**RECORDS TO PROCESS:**

----------

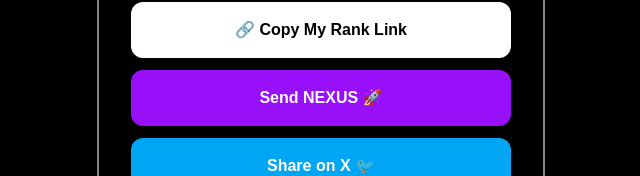
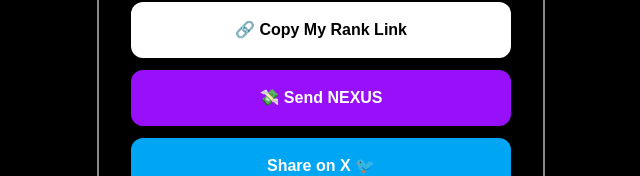
Before and after one commit to orfeakos/nexus-rank, a Next.js app: page /flex/1 in a window 1280 px wide. Shown: the part 584-760 px from the top of the page, without its empty margins (319-959 px from the left). Built offline with nearby package versions, Linux system fonts and the light colour scheme; no server answers.

Commit message:
update send nexus button

```diff
--- a/app/flex/[wallet]/CopyButton.tsx
+++ b/app/flex/[wallet]/CopyButton.tsx
@@ -1,8 +1,9 @@
 'use client';
 import { useState } from 'react';
 
-export default function CopyButton({ url }: { url: string }) {
+export default function CopyButton({ url, wallet }: { url: string; wallet: string }) {
   const [copied, setCopied] = useState(false);
+  const [copiedWallet, setCopiedWallet] = useState(false);
 
   const handleCopy = () => {
     navigator.clipboard.writeText(url);
@@ -10,12 +11,20 @@
     setTimeout(() => setCopied(false), 2000);
   };
 
+  const handleCopyWallet = () => {
+    navigator.clipboard.writeText(wallet);
+    setCopiedWallet(true);
+    setTimeout(() => setCopiedWallet(false), 2000);
+  };
+
   return (
-    <button
-      onClick={handleCopy}
-      className="w-full bg-white text-black font-bold rounded-xl p-4 hover:bg-gray-200 transition"
-    >
-      {copied ? '✅ Copied!' : '🔗 Copy My Rank Link'}
-    </button>
+    <>
+      <button onClick={handleCopy} className="w-full bg-white text-black font-bold rounded-xl p-4 hover:bg-gray-200 transition">
+        {copied ? '✅ Copied!' : '🔗 Copy My Rank Link'}
+      </button>
+      <button onClick={handleCopyWallet} className="block w-full mt-3 bg-purple-600 text-white font-bold rounded-xl p-4 hover:bg-purple-700 transition">
+        {copiedWallet ? '✅ Address Copied! Open Phantom to send' : '💸 Send NEXUS'}
+      </button>
+    </>
   );
 }
--- a/app/flex/[wallet]/page.tsx
+++ b/app/flex/[wallet]/page.tsx
@@ -63,11 +63,9 @@
           <div className="text-gray-400 text-sm mb-1">Top</div>
           <div className="text-white text-3xl font-bold">{data.percentile}% of holders</div>
         </div>
-        <CopyButton url={flexUrl} />
-        <a href={`https://phantom.app/ul/transfer?to=${wallet}&mint=${TOKEN_MINT}`} target="_blank"
-          className="block w-full mt-3 bg-purple-600 text-white font-bold rounded-xl p-4 hover:bg-purple-700 transition">
-          Send NEXUS 🚀
-        </a>
+        <CopyButton url={flexUrl} wallet={wallet} />
+
+
         <a href={`https://twitter.com/intent/tweet?text=${encodeURIComponent(tweetText)}`} target="_blank"
           className="block w-full mt-3 bg-sky-500 text-white font-bold rounded-xl p-4 hover:bg-sky-600 transition">
           Share on X 🐦
```
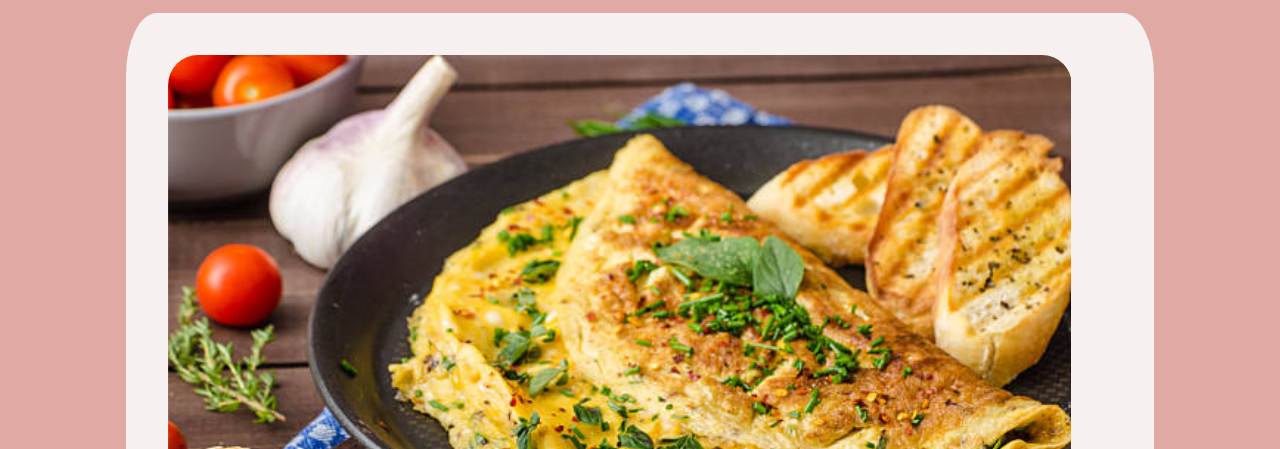
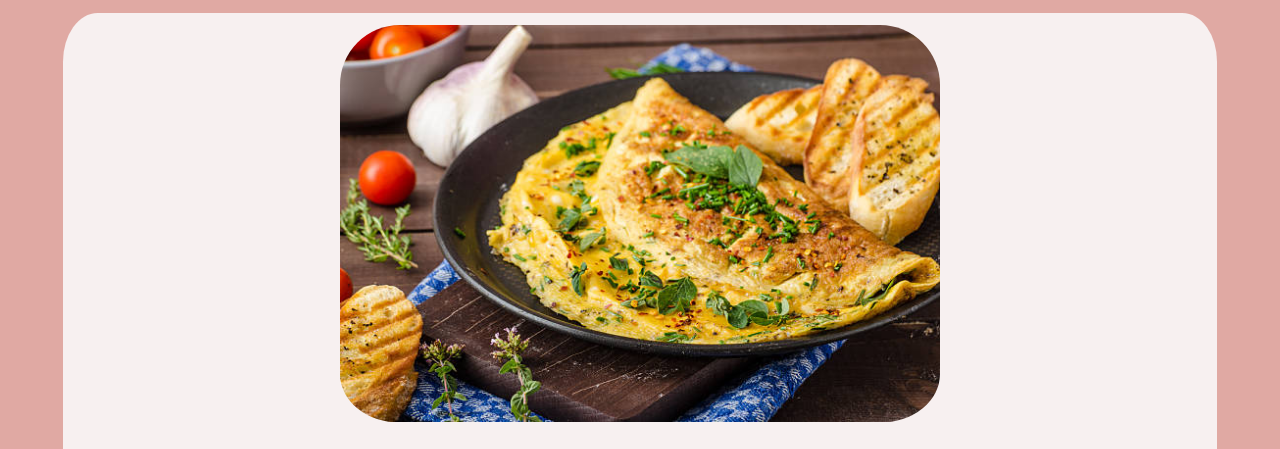
Before and after one commit to Camile-Almeida/projeto-site-de-receita, a plain HTML site: page index.html in a window 1280 px wide. Shown: the top 449 px of the page. Drawn offline with Linux system fonts and the light colour scheme.

Commit message:
Update index.html
img

```diff
--- a/index.html
+++ b/index.html
@@ -7,20 +7,18 @@
   <style>
     body{
         font-family:'Segoe UI', Tahoma, Geneva, Verdana, sans-serif;
-        font-size: larger;
         margin: 1%;
         background-color: rgb(224, 169, 163);
     }
     .container{
-        height: 100%;
-        width:80%;
+        width:90%;
         background-color: rgb(247, 240, 240);
         margin:auto;
         border-radius: 3%;
         padding: 1%;
         display: flex; /* importante para ficar responsivo*/
         flex-direction: column;/* importante para ficar um embaixo do outro*/
-        justify-content:space-between;
+
     }
     .tempo{
         background-color: rgb(226, 204, 216);
@@ -32,19 +30,22 @@
     }
     h2{
         color: rgb(163, 135, 132);
-        justify-content: flex-start;
-
-
     }
-    img{
-     padding: 3%;
-     height: 40%;
-     width: 90%;
+    .imagem {
+        display: flex;
+        justify-content: center;
+    }
+    .imagem img{
+     width:100%;
+     max-width: 600px;
+     height: auto;
+     border-radius: 16px;
      padding-bottom: 1%;
-     justify-content: center;
-     align-items: center;
-
+     display: block;
     }
+    .container>img{
+   align-items: center;
+  }
     td{
         padding: 1% 1%;
         border-bottom: 1% solid #ddd;
@@ -58,7 +59,9 @@
 </head>
 <body>
     <div class="container">
-    <img src="omelete foto.jpg" alt="" style="border-radius: 60px;">
+    <div class="imagem">
+        <img src="omelete foto.jpg" alt="" style="border-radius: 60px;">
+    </div>
     <h1> Receita de Omelete Simples    </h1>
     <p> Um prato fácil e rápido, perfeito para qualquer refeição. Esta omelete clássica combina ovos batidos cozidos à perfeição, opcionalmente recheados com queijo, vegetais ou carnes de sua escolha. </p>
     <div class="tempo"><h3> Tempo de preparação</h3>
```
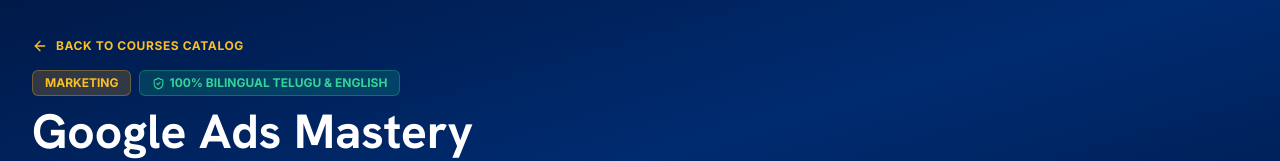
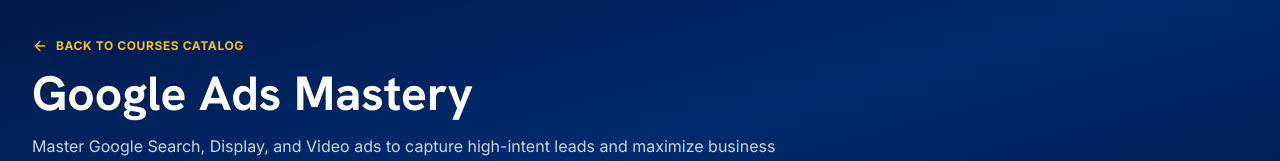
Before and after one commit to mdyusuf0/ClassConnect, a React (Vite) app in the folder client/: page /course/c1 in a window 1280 px wide. Shown: the part 143-304 px from the top of the page. Built offline with nearby package versions, Linux system fonts and the light colour scheme; no server answers.

Commit message:
fix: Remove small category and bilingual text badges from above course titles

```diff
--- a/client/src/pages/CourseDetail.jsx
+++ b/client/src/pages/CourseDetail.jsx
@@ -117,15 +117,6 @@ export default function CourseDetail() {
           <Link to="/courses" className="inline-flex items-center gap-2 text-xs font-bold text-amber-400 hover:text-amber-300 uppercase tracking-wider mb-4 transition-colors">
             <ArrowLeft size={16} /> Back to Courses Catalog
           </Link>
-
-          <div className="flex flex-wrap items-center gap-2 mb-3">
-            <span className="px-3 py-1 bg-amber-500/20 text-amber-400 border border-amber-400/30 text-xs font-bold uppercase rounded-md">
-              {course.category}
-            </span>
-            <span className="px-3 py-1 bg-emerald-500/20 text-emerald-400 border border-emerald-400/30 text-xs font-bold uppercase rounded-md flex items-center gap-1">
-              <ShieldCheck size={13} /> 100% Bilingual Telugu & English
-            </span>
-          </div>
 
           <h1 className="font-heading font-extrabold text-3xl sm:text-4xl md:text-5xl max-w-4xl text-white mb-4 leading-tight">
             {course.title}
```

----------

**TASK TO CARRY OUT:** Quote the preceding records in their entirety, excluding every picture.

**OUTPUT BELOW:**
Before and after one commit to orfeakos/nexus-rank, a Next.js app: page /flex/1 in a window 1280 px wide. Shown: the part 584-760 px from the top of the page, without its empty margins (319-959 px from the left). Built offline with nearby package versions, Linux system fonts and the light colour scheme; no server answers.

Commit message:
update send nexus button

```diff
--- a/app/flex/[wallet]/CopyButton.tsx
+++ b/app/flex/[wallet]/CopyButton.tsx
@@ -1,8 +1,9 @@
 'use client';
 import { useState } from 'react';
 
-export default function CopyButton({ url }: { url: string }) {
+export default function CopyButton({ url, wallet }: { url: string; wallet: string }) {
   const [copied, setCopied] = useState(false);
+  const [copiedWallet, setCopiedWallet] = useState(false);
 
   const handleCopy = () => {
     navigator.clipboard.writeText(url);
@@ -10,12 +11,20 @@
     setTimeout(() => setCopied(false), 2000);
   };
 
+  const handleCopyWallet = () => {
+    navigator.clipboard.writeText(wallet);
+    setCopiedWallet(true);
+    setTimeout(() => setCopiedWallet(false), 2000);
+  };
+
   return (
-    <button
-      onClick={handleCopy}
-      className="w-full bg-white text-black font-bold rounded-xl p-4 hover:bg-gray-200 transition"
-    >
-      {copied ? '✅ Copied!' : '🔗 Copy My Rank Link'}
-    </button>
+    <>
+      <button onClick={handleCopy} className="w-full bg-white text-black font-bold rounded-xl p-4 hover:bg-gray-200 transition">
+        {copied ? '✅ Copied!' : '🔗 Copy My Rank Link'}
+      </button>
+      <button onClick={handleCopyWallet} className="block w-full mt-3 bg-purple-600 text-white font-bold rounded-xl p-4 hover:bg-purple-700 transition">
+        {copiedWallet ? '✅ Address Copied! Open Phantom to send' : '💸 Send NEXUS'}
+      </button>
+    </>
   );
 }
--- a/app/flex/[wallet]/page.tsx
+++ b/app/flex/[wallet]/page.tsx
@@ -63,11 +63,9 @@
           <div className="text-gray-400 text-sm mb-1">Top</div>
           <div className="text-white text-3xl font-bold">{data.percentile}% of holders</div>
         </div>
-        <CopyButton url={flexUrl} />
-        <a href={`https://phantom.app/ul/transfer?to=${wallet}&mint=${TOKEN_MINT}`} target="_blank"
-          className="block w-full mt-3 bg-purple-600 text-white font-bold rounded-xl p-4 hover:bg-purple-700 transition">
-          Send NEXUS 🚀
-        </a>
+        <CopyButton url={flexUrl} wallet={wallet} />
+
+
         <a href={`https://twitter.com/intent/tweet?text=${encodeURIComponent(tweetText)}`} target="_blank"
           className="block w-full mt-3 bg-sky-500 text-white font-bold rounded-xl p-4 hover:bg-sky-600 transition">
           Share on X 🐦
```
Before and after one commit to Camile-Almeida/projeto-site-de-receita, a plain HTML site: page index.html in a window 1280 px wide. Shown: the top 449 px of the page. Drawn offline with Linux system fonts and the light colour scheme.

Commit message:
Update index.html
img

```diff
--- a/index.html
+++ b/index.html
@@ -7,20 +7,18 @@
   <style>
     body{
         font-family:'Segoe UI', Tahoma, Geneva, Verdana, sans-serif;
-        font-size: larger;
         margin: 1%;
         background-color: rgb(224, 169, 163);
     }
     .container{
-        height: 100%;
-        width:80%;
+        width:90%;
         background-color: rgb(247, 240, 240);
         margin:auto;
         border-radius: 3%;
         padding: 1%;
         display: flex; /* importante para ficar responsivo*/
         flex-direction: column;/* importante para ficar um embaixo do outro*/
-        justify-content:space-between;
+
     }
     .tempo{
         background-color: rgb(226, 204, 216);
@@ -32,19 +30,22 @@
     }
     h2{
         color: rgb(163, 135, 132);
-        justify-content: flex-start;
-
-
     }
-    img{
-     padding: 3%;
-     height: 40%;
-     width: 90%;
+    .imagem {
+        display: flex;
+        justify-content: center;
+    }
+    .imagem img{
+     width:100%;
+     max-width: 600px;
+     height: auto;
+     border-radius: 16px;
      padding-bottom: 1%;
-     justify-content: center;
-     align-items: center;
-
+     display: block;
     }
+    .container>img{
+   align-items: center;
+  }
     td{
         padding: 1% 1%;
         border-bottom: 1% solid #ddd;
@@ -58,7 +59,9 @@
 </head>
 <body>
     <div class="container">
-    <img src="omelete foto.jpg" alt="" style="border-radius: 60px;">
+    <div class="imagem">
+        <img src="omelete foto.jpg" alt="" style="border-radius: 60px;">
+    </div>
     <h1> Receita de Omelete Simples    </h1>
     <p> Um prato fácil e rápido, perfeito para qualquer refeição. Esta omelete clássica combina ovos batidos cozidos à perfeição, opcionalmente recheados com queijo, vegetais ou carnes de sua escolha. </p>
     <div class="tempo"><h3> Tempo de preparação</h3>
```
Before and after one commit to mdyusuf0/ClassConnect, a React (Vite) app in the folder client/: page /course/c1 in a window 1280 px wide. Shown: the part 143-304 px from the top of the page. Built offline with nearby package versions, Linux system fonts and the light colour scheme; no server answers.

Commit message:
fix: Remove small category and bilingual text badges from above course titles

```diff
--- a/client/src/pages/CourseDetail.jsx
+++ b/client/src/pages/CourseDetail.jsx
@@ -117,15 +117,6 @@ export default function CourseDetail() {
           <Link to="/courses" className="inline-flex items-center gap-2 text-xs font-bold text-amber-400 hover:text-amber-300 uppercase tracking-wider mb-4 transition-colors">
             <ArrowLeft size={16} /> Back to Courses Catalog
           </Link>
-
-          <div className="flex flex-wrap items-center gap-2 mb-3">
-            <span className="px-3 py-1 bg-amber-500/20 text-amber-400 border border-amber-400/30 text-xs font-bold uppercase rounded-md">
-              {course.category}
-            </span>
-            <span className="px-3 py-1 bg-emerald-500/20 text-emerald-400 border border-emerald-400/30 text-xs font-bold uppercase rounded-md flex items-center gap-1">
-              <ShieldCheck size={13} /> 100% Bilingual Telugu & English
-            </span>
-          </div>
 
           <h1 className="font-heading font-extrabold text-3xl sm:text-4xl md:text-5xl max-w-4xl text-white mb-4 leading-tight">
             {course.title}
```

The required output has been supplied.